> Exercise goal
One figure is wanted here: how many lines in the entries hold the word "features".

> The data
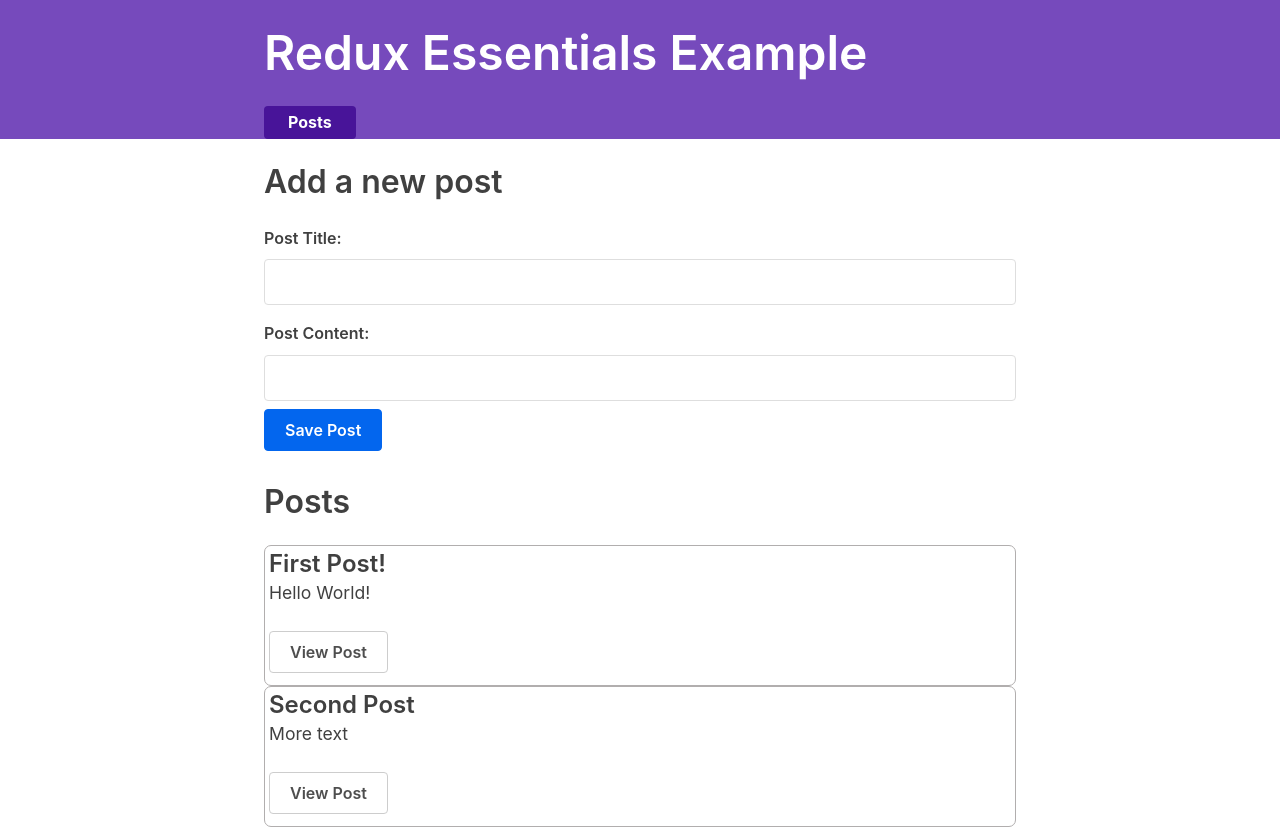
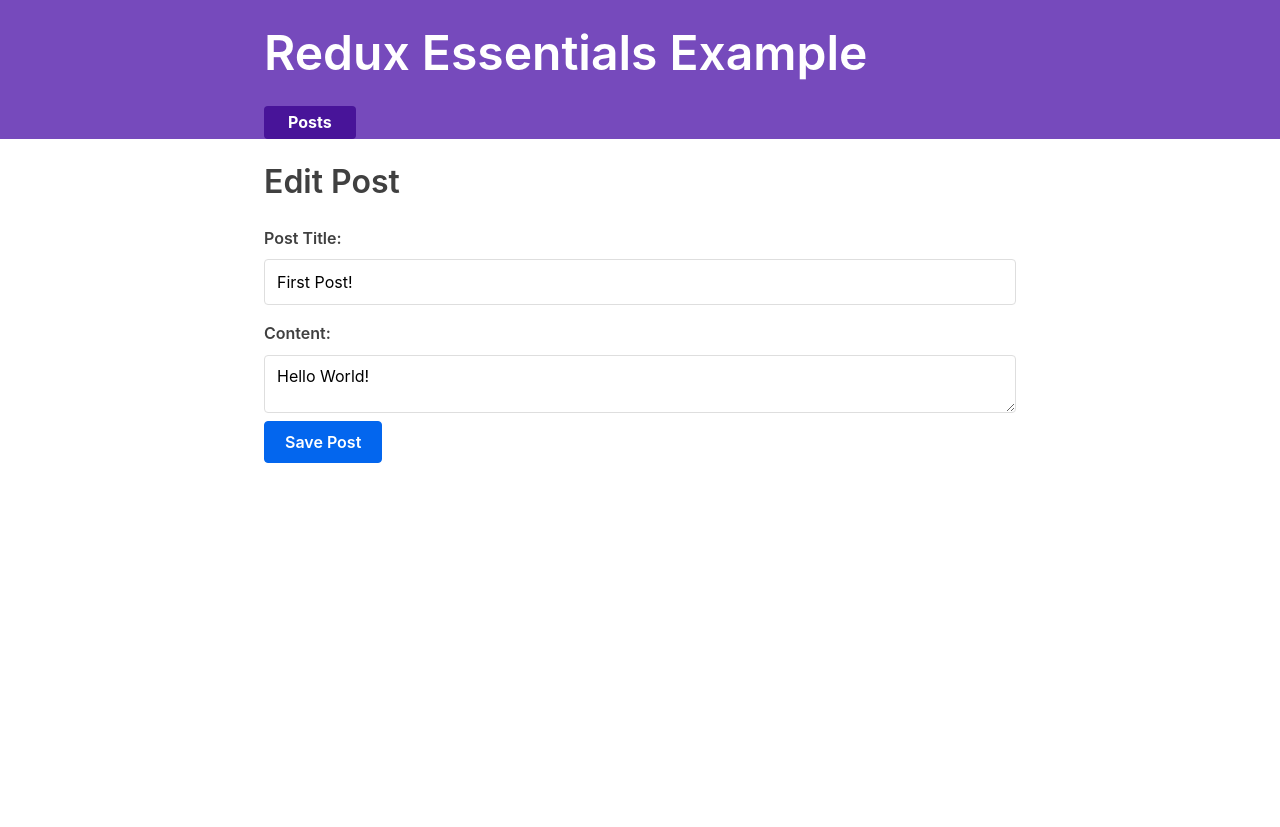
Before and after one commit to AhmedSafi97/redux-app-tutorial, a React (Create React App) app: page /edit-post/1 in a window 1280 px wide. Before the commit this address led to /. After the commit the page ends 800 px from the top, so only its background shows below. Built offline with nearby package versions, Linux system fonts and the light colour scheme; what miragejs, txtgen would draw is missing.

Commit message:
create edit form to edit existing post

```diff
--- a/src/App.js
+++ b/src/App.js
@@ -8,7 +8,12 @@ import {
 
 import { Navbar } from './app/Navbar'
 
-import { PostsList, AddPostForm, SinglePostPage } from './features/posts'
+import {
+  PostsList,
+  AddPostForm,
+  SinglePostPage,
+  EditPostForm,
+} from './features/posts'
 
 function App() {
   return (
@@ -22,8 +27,11 @@ function App() {
               <PostsList />
             </>
           </Route>
-          <Route path="/posts/:id">
-            {(props) => <SinglePostPage postId={props.match.params.id} />}
+          <Route path="/posts/:postId">
+            <SinglePostPage />
+          </Route>
+          <Route path="/edit-post/:postId">
+            <EditPostForm />
           </Route>
           <Redirect to="/" />
         </Switch>
--- /dev/null
+++ b/src/features/posts/EditPostForm.js
@@ -0,0 +1,53 @@
+import React, { useState } from 'react'
+import { useDispatch, useSelector } from 'react-redux'
+import { useHistory, useParams } from 'react-router-dom'
+
+import { postUpdated } from './postsSlice'
+
+export const EditPostForm = () => {
+  const { postId } = useParams()
+
+  const post = useSelector((state) =>
+    state.posts.find((post) => post.id === postId)
+  )
+
+  const [title, setTitle] = useState(post.title)
+  const [content, setContent] = useState(post.content)
+
+  const dispatch = useDispatch()
+  const history = useHistory()
+
+  const onSavePostClicked = () => {
+    if (title && content) {
+      dispatch(postUpdated({ id: postId, title, content }))
+      history.push(`/posts/${postId}`)
+    }
+  }
+
+  return (
+    <section>
+      <h2>Edit Post</h2>
+      <form>
+        <label htmlFor="postTitle">Post Title:</label>
+        <input
+          type="text"
+          id="postTitle"
+          name="postTitle"
+          placeholder="What's on your mind?"
+          value={title}
+          onChange={(e) => setTitle(e.target.value)}
+        />
+        <label htmlFor="postContent">Content:</label>
+        <textarea
+          id="postContent"
+          name="postContent"
+          value={content}
+          onChange={(e) => setContent(e.target.value)}
+        />
+      </form>
+      <button type="button" onClick={onSavePostClicked}>
+        Save Post
+      </button>
+    </section>
+  )
+}
--- a/src/features/posts/SinglePostPage.js
+++ b/src/features/posts/SinglePostPage.js
@@ -1,7 +1,9 @@
 import React from 'react'
 import { useSelector } from 'react-redux'
+import { Link, useParams } from 'react-router-dom'
 
-export const SinglePostPage = ({ postId }) => {
+export const SinglePostPage = () => {
+  const { postId } = useParams()
   const post = useSelector((state) =>
     state.posts.find((post) => post.id === postId)
   )
@@ -17,6 +19,9 @@ export const SinglePostPage = ({ postId }) => {
       <article className="post">
         <h2>{post.title}</h2>
         <p className="post-content">{post.content}</p>
+        <Link to={`/edit-post/${post.id}`} className="button">
+          Edit Post
+        </Link>
       </article>
     </section>
   )
--- a/src/features/posts/index.js
+++ b/src/features/posts/index.js
@@ -1,3 +1,4 @@
 export { PostsList } from './PostsList'
 export { AddPostForm } from './AddPostForm'
 export { SinglePostPage } from './SinglePostPage'
+export { EditPostForm } from './EditPostForm'
```
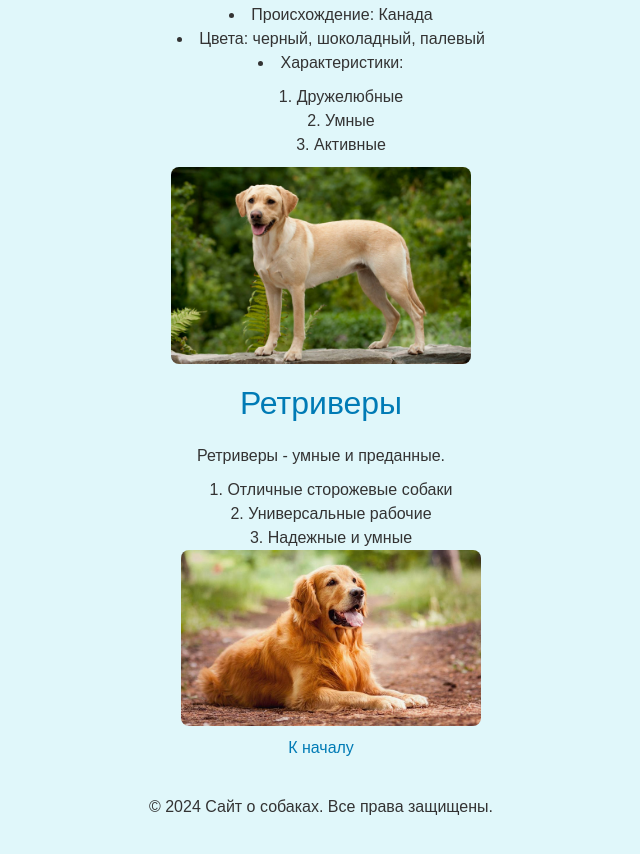
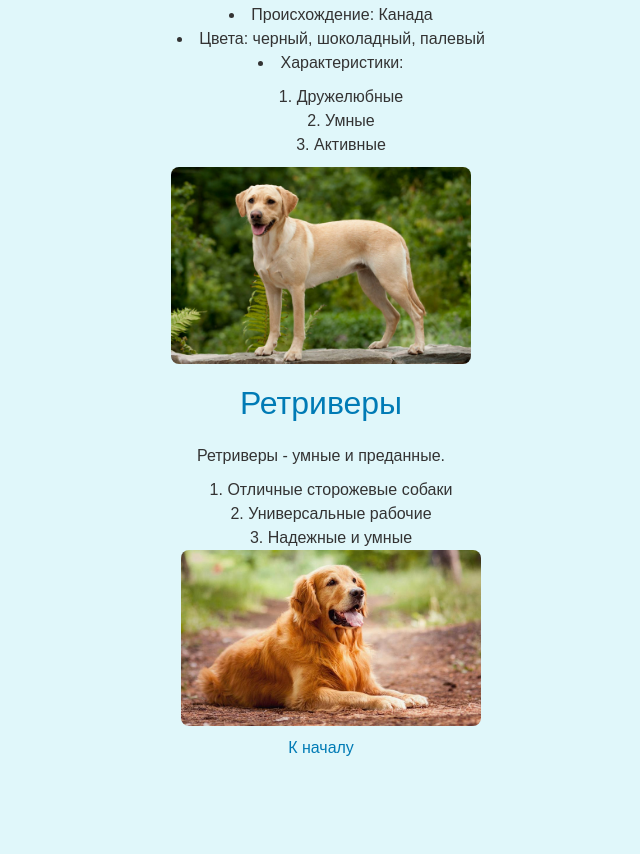
Before and after one commit to eichhornchenn/dog, a plain HTML site: page breeds.html in a window 1280 px wide. Shown: the part 363-1217 px from the top of the page, without its empty margins (319-959 px from the left). After the commit the page ends 1123 px from the top, so only its background shows below. Drawn offline with nearby package versions, Linux system fonts and the light colour scheme.

Commit message:
Обновлены файлы для сайта

```diff
--- a/breeds.html
+++ b/breeds.html
@@ -71,8 +71,6 @@
 <script src="https://cdn.jsdelivr.net/npm/@popperjs/core@2.9.2/dist/umd/popper.min.js"></script>
 <script src="https://stackpath.bootstrapcdn.com/bootstrap/4.5.2/js/bootstrap.min.js"></script>
 </body>
-<footer class="text-center py-4">
-    <p>&copy; 2024 Сайт о собаках. Все права защищены.</p>
 </footer>
 
 </body>
```
Also changed, not shown: index.html (+0 -2 lines).
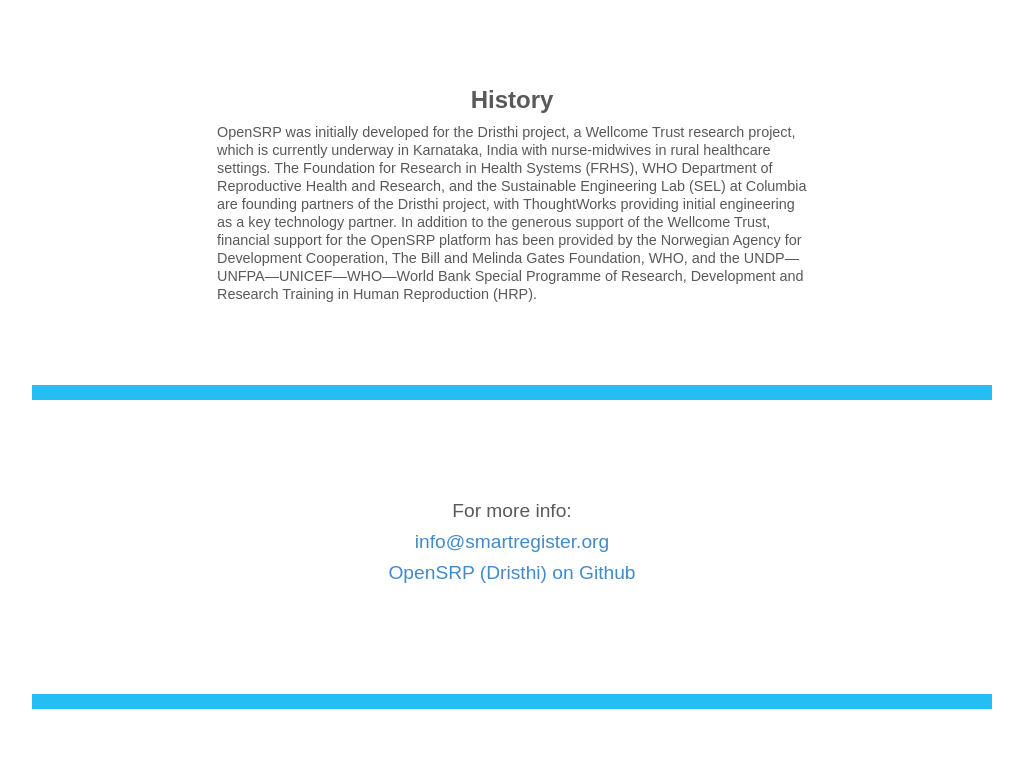
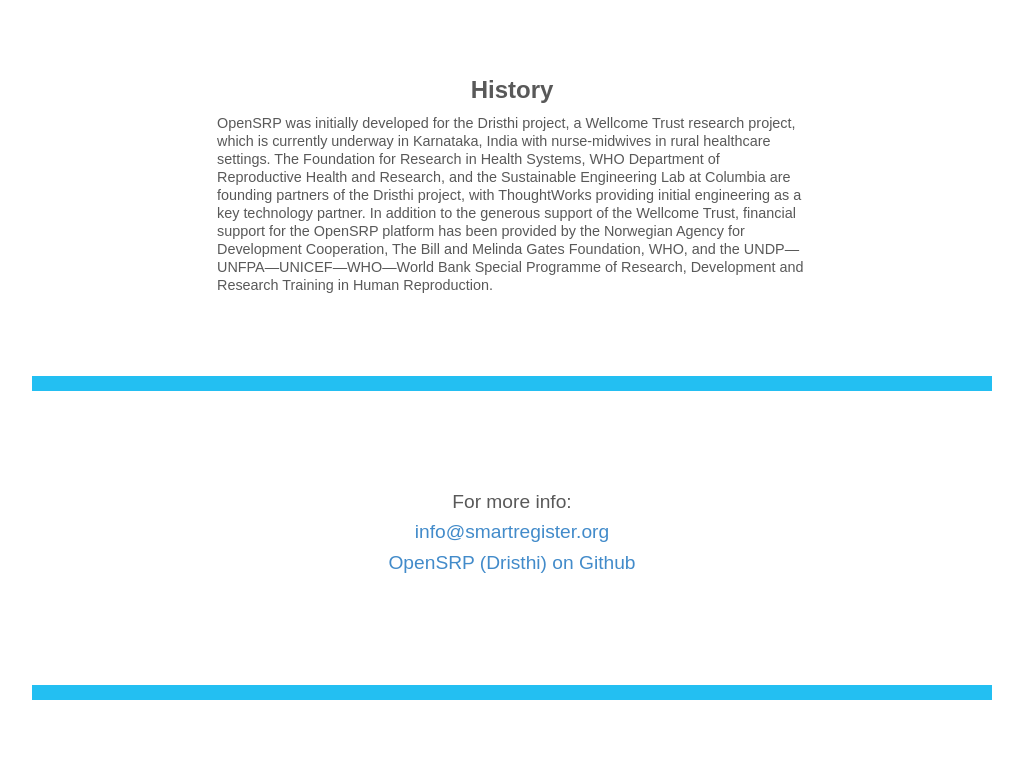
Before and after one commit to opensrp/opensrp.github.io, a plain HTML site: page index.html in a window 1280 px wide. Shown: the part 1928-2710 px from the top of the page, without its empty margins (128-1151 px from the left). Drawn offline with Linux system fonts and the light colour scheme.

Commit message:
RW: padding fix and wording for orphan

```diff
--- a/css/style.css
+++ b/css/style.css
@@ -105,7 +105,7 @@ h1, h2, h3, h4, h5{
 
 .history-box h3{
 	text-align: center;
-	padding-top: 1.4em;
+	padding-top: 1em;
 }
 
 .contact-box{
--- a/index.html
+++ b/index.html
@@ -108,7 +108,7 @@
 		<h3>History</h3>
 	</div>
 	<div class="col-md-8 col-md-offset-2">
-		<p>OpenSRP was initially developed for the Dristhi project, a Wellcome Trust research project, which is currently underway in Karnataka, India with nurse-midwives in rural healthcare settings. The Foundation for Research in Health Systems (FRHS), WHO Department of Reproductive Health and Research, and the Sustainable Engineering Lab (SEL) at Columbia are founding partners of the Dristhi project, with ThoughtWorks providing initial engineering as a key technology partner. In addition to the generous support of the Wellcome Trust, financial support for the OpenSRP platform has been provided by the Norwegian Agency for Development Cooperation, The Bill and Melinda Gates Foundation, WHO, and the UNDP—UNFPA—UNICEF—WHO—World Bank Special Programme of Research, Development and Research Training in Human Reproduction (HRP).</p>
+		<p>OpenSRP was initially developed for the Dristhi project, a Wellcome Trust research project, which is currently underway in Karnataka, India with nurse-midwives in rural healthcare settings. The Foundation for Research in Health Systems, WHO Department of Reproductive Health and Research, and the Sustainable Engineering Lab at Columbia are founding partners of the Dristhi project, with ThoughtWorks providing initial engineering as a key technology partner. In addition to the generous support of the Wellcome Trust, financial support for the OpenSRP platform has been provided by the Norwegian Agency for Development Cooperation, The Bill and Melinda Gates Foundation, WHO, and the UNDP—UNFPA—UNICEF—WHO—World Bank Special Programme of Research, Development and Research Training in Human Reproduction.</p>
 	</div>
 </div>
 
```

> Output of the task
7